Note: for information about the cancellation of special prospecting authorities or revocation of access authorities, please contact NOPTA.
Part 2.13 of the OPGGSA sets out the grounds and process for cancelling petroleum titles.
Exploration permits, production licences and pipeline licences can be cancelled in whole or in part (section 275).
Retention leases or infrastructure licences can only be cancelled in their entirety (section 275).
It is the titleholder’s responsibility to ensure that all obligations in respect of the title are met.
Titleholders who are at risk of defaulting on a condition of their title should consider their options to apply to vary, suspend, extend or be exempted from a condition of the title (section 264).
A title may be cancelled if the titleholder has not:
The titleholder will be given at least 30 days’ written notice1 of the JA’s intention to cancel, setting out the reasons for the proposed cancellation and an invitation to make a written submission to the JA (through NOPTA) regarding the proposed cancellation (section 276).
Submissions should address the following:
Exploration permittees may at this time choose to submit an application to enter into a Good Standing Agreement with the JA (see below).
1 Note: The JA may also provide a copy of the notice to any person it sees fit, who will also have an opportunity to make submissions on the proposed cancellation (ss 276(1)(b)).
Before deciding to cancel a title, the JA must consider any submissions made by the titleholder or other relevant person (subsection 276(3)), and take into account any action taken by the titleholder to remove the ground(s) for cancellation, or to prevent its recurrence (subsection 275(2)).
The titleholder will be notified in writing if the JA cancels the title.
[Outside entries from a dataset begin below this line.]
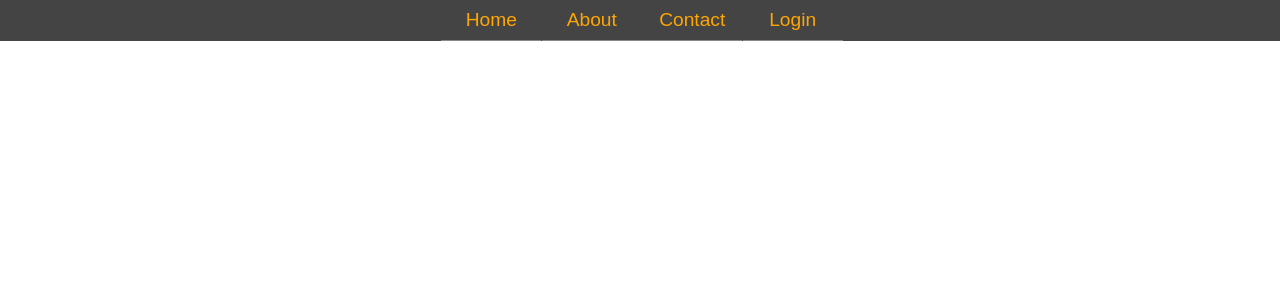
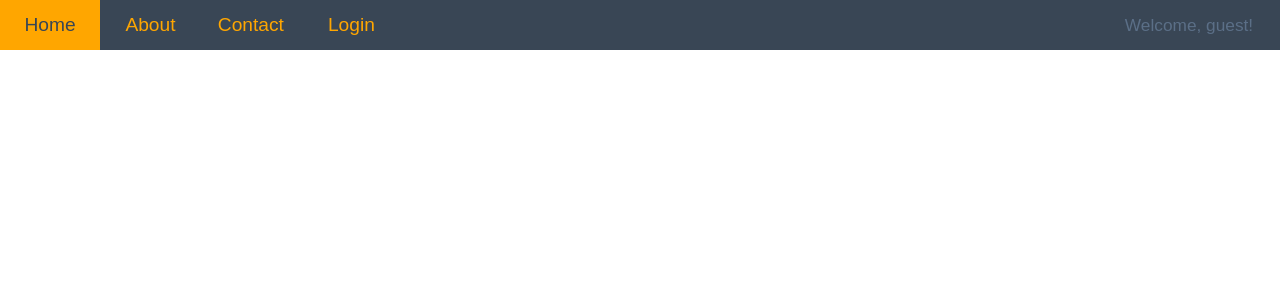
Before and after one commit to ivan-veres/EVE-Tool, a PHP site: page / in a window 1280 px wide. Shown: the top 300 px of the page. Run offline with PHP 8.4, Linux system fonts and the light colour scheme; data that the repository does not hold is empty; some libraries are stand-ins or nearby versions.

Commit message:
Navigation

```diff
--- a/Views/Template.phtml
+++ b/Views/Template.phtml
@@ -31,6 +31,9 @@
                 <li>
                     <a href="/login" target="_top">Login</a>
                 </li>
+                <li class="welcome">
+                    <p>Welcome, guest!</p>
+                </li>
             </ul>
         </nav>
     </header>
--- a/public/css/industrytool.css
+++ b/public/css/industrytool.css
@@ -13,29 +13,33 @@
 
 nav ul {
     list-style: none;
-    background-color: #444;
-    text-align: center;
     padding: 0;
     margin: 0;
 }
 
-nav ul li {
+nav li {
     font-family: 'Oswald', sans-serif;
-    font-size: 1.2em;
+    font-size: 1em;
+    text-align: center;
     line-height: 40px;
     height: 40px;
     border-bottom: 1px solid #888;
 }
 
-nav ul li a {
-     text-decoration: none;
-     color: #ffa600;
-     display: block;
-     transition: .3s background-color;
+nav li a {
+    text-decoration: none;
+    color: #ffa600;
+    display: block;
+    transition: .3s background-color;
+}
+
+.welcome {
+    display: none;
 }
 
 nav a:hover {
-    background-color: #5b6f87;
+    background-color: #ffa600;
+    color: #394655;
 }
 
 @media screen and (min-width: 600px) {
@@ -44,8 +48,22 @@
         border-bottom: none;
         height: 50px;
         line-height: 50px;
-        font-size: 1.4em;
+        font-size: 1.2em;
         display: inline-block;
         margin-right: -4px;
     }
+
+    .welcome {
+        width: 190px;
+        display: block;
+        position: absolute;
+        top: 0;
+        right: 0;
+    }
+
+    .welcome p{
+        margin: 0;
+        font-size: 0.9em;
+        color: #5b6f87;
+    }
 }
```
Cancellation takes effect on the day the cancellation notice is published in the Australian Government Gazette (subsection 275(3)).
Important note: levies incurred during a cancellation process (e.g. if the title is in force on the anniversary date and a notice of intention to cancel has been issued) are still payable and are not refundable.
For work-bid exploration permittees, cancellation of the permit without work program conditions being satisfied will result in the titleholder company (including parent company where applicable) and its directors being considered as ‘not in good standing’ with the JA for a period of five years, unless a Good Standing Agreement is in place.
Please refer to Section 4 of the Offshore Petroleum Exploration Guideline: Work-bid on NOPTA’s website for further information on the potential implications of a cancellation decision on a work bid exploration permittee’s good standing with the JA, including eligibility criteria for entering into a Good Standing Agreement with the JA.
See also the Fact sheet—Good Standing Agreement: Regional studies.
If you have any questions regarding the cancellation of petroleum titles, please contact firstname.lastname@example.org.
Please note: this fact sheet is intended as a guide only and should not be relied on as legal advice or regarded as a substitute for legal advice in individual cases.